Change detection data:
######
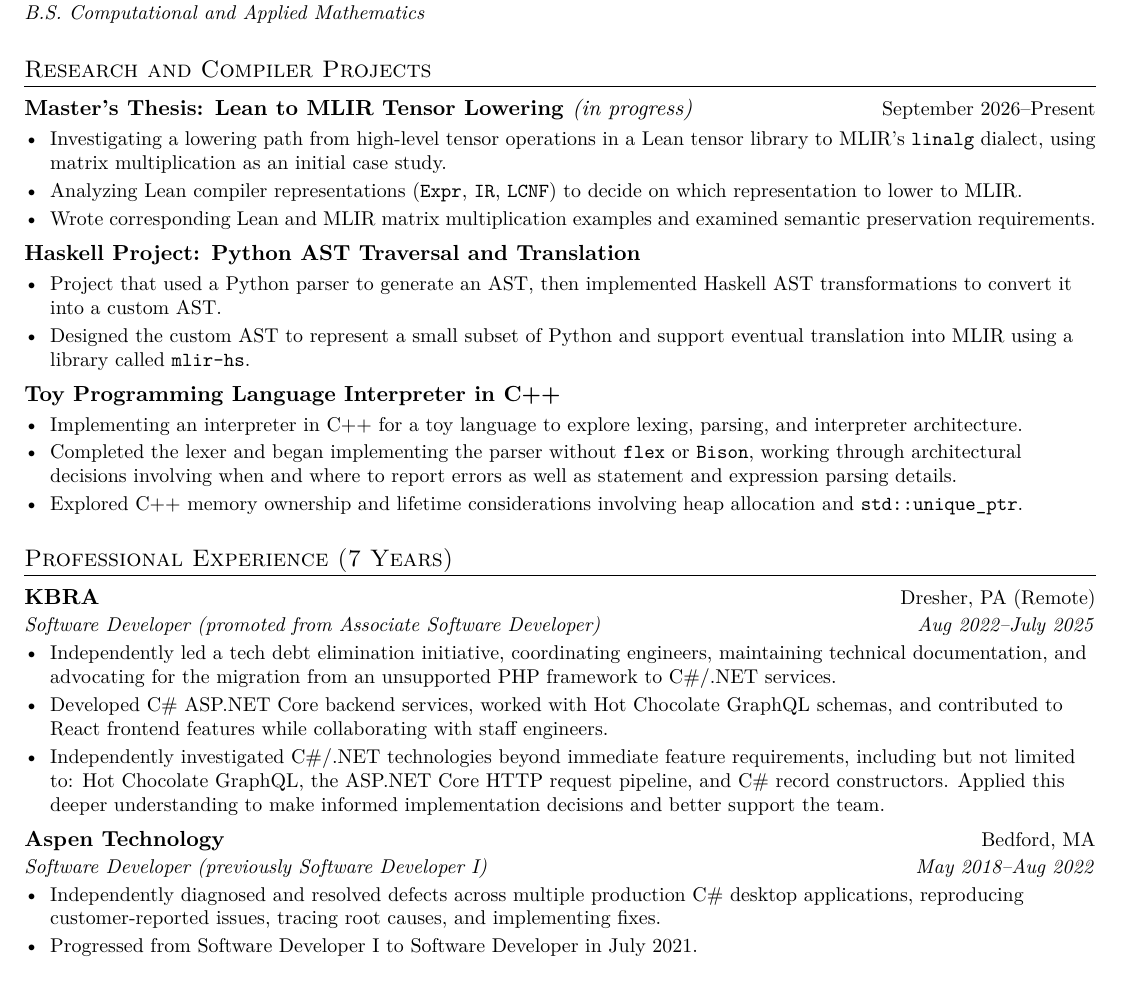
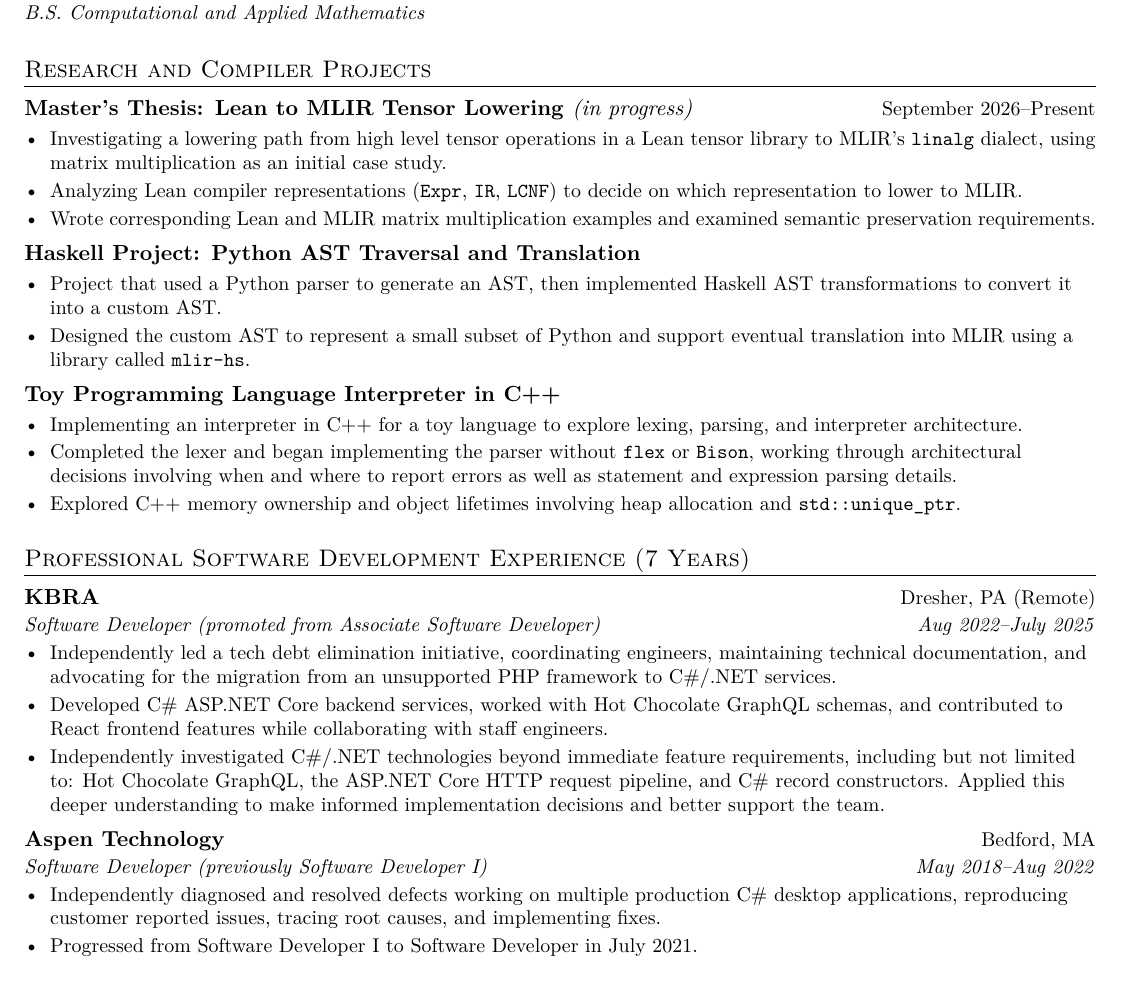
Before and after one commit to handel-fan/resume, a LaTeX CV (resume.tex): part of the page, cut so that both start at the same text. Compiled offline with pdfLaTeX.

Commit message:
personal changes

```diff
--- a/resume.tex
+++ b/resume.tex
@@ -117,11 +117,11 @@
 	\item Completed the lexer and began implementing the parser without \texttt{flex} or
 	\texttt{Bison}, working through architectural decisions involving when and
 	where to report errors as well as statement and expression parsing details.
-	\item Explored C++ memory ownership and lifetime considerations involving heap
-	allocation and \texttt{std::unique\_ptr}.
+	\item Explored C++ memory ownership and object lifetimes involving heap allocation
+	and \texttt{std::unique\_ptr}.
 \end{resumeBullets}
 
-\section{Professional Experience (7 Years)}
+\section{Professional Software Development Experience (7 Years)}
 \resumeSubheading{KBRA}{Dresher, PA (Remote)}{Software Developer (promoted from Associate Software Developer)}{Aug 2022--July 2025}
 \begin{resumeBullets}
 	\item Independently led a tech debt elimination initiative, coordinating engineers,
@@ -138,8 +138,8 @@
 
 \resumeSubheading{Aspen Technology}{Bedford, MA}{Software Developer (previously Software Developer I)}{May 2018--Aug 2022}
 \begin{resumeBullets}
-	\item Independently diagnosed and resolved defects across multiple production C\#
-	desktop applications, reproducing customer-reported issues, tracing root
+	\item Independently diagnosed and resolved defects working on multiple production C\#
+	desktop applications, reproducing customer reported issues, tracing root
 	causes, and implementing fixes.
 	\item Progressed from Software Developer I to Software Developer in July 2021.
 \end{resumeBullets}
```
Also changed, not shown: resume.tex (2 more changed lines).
######
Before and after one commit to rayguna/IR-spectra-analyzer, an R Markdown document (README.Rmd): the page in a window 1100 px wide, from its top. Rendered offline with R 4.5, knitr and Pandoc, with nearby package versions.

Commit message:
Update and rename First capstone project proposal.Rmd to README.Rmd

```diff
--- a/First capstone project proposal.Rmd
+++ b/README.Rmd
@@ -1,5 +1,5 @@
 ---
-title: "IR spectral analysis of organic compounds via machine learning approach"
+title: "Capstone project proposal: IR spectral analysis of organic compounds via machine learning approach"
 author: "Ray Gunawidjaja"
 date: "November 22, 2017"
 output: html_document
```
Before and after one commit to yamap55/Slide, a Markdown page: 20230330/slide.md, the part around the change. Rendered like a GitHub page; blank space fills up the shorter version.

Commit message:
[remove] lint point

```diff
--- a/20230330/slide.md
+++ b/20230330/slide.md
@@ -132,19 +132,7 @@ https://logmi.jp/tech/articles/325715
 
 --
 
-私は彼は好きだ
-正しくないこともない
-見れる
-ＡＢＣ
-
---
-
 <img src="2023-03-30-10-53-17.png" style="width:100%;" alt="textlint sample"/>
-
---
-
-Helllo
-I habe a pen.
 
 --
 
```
######
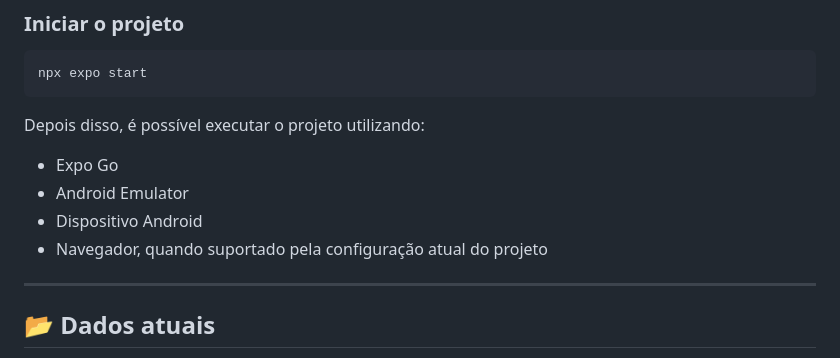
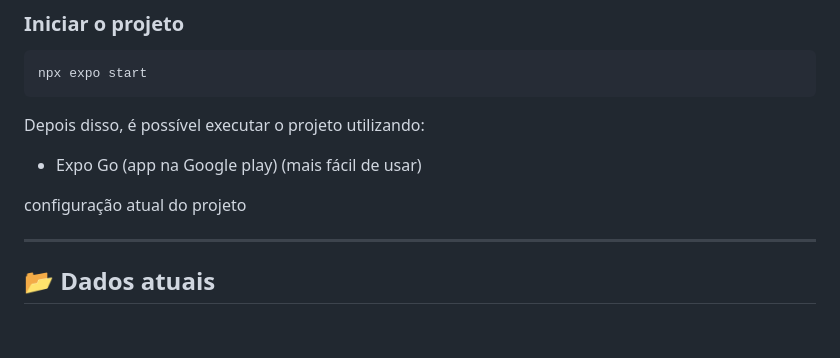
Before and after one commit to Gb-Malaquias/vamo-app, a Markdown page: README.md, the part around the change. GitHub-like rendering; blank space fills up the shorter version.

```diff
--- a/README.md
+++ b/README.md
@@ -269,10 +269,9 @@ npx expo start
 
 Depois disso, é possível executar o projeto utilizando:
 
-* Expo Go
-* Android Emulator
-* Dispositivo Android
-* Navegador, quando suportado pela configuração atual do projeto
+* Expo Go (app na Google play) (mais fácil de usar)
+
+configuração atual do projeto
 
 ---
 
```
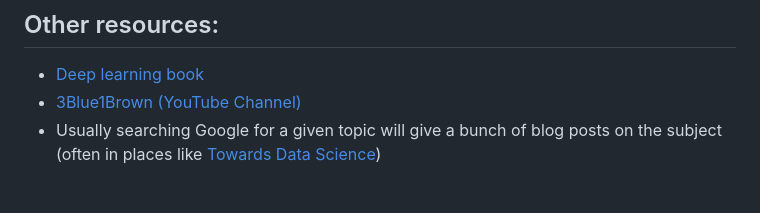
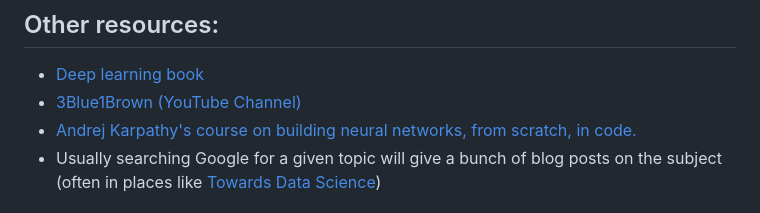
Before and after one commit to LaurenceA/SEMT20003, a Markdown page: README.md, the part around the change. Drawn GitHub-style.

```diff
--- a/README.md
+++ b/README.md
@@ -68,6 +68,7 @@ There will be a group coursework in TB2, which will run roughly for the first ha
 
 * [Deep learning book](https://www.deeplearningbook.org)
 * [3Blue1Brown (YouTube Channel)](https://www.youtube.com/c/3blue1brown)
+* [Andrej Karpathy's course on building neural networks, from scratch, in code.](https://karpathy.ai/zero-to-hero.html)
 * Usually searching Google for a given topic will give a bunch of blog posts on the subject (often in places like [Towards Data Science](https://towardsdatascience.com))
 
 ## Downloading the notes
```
######
AIM OF THE TASK
Of the entries above, tally the lines with "https" in them. Only the total should be given.

EXERCISE SOLUTION
5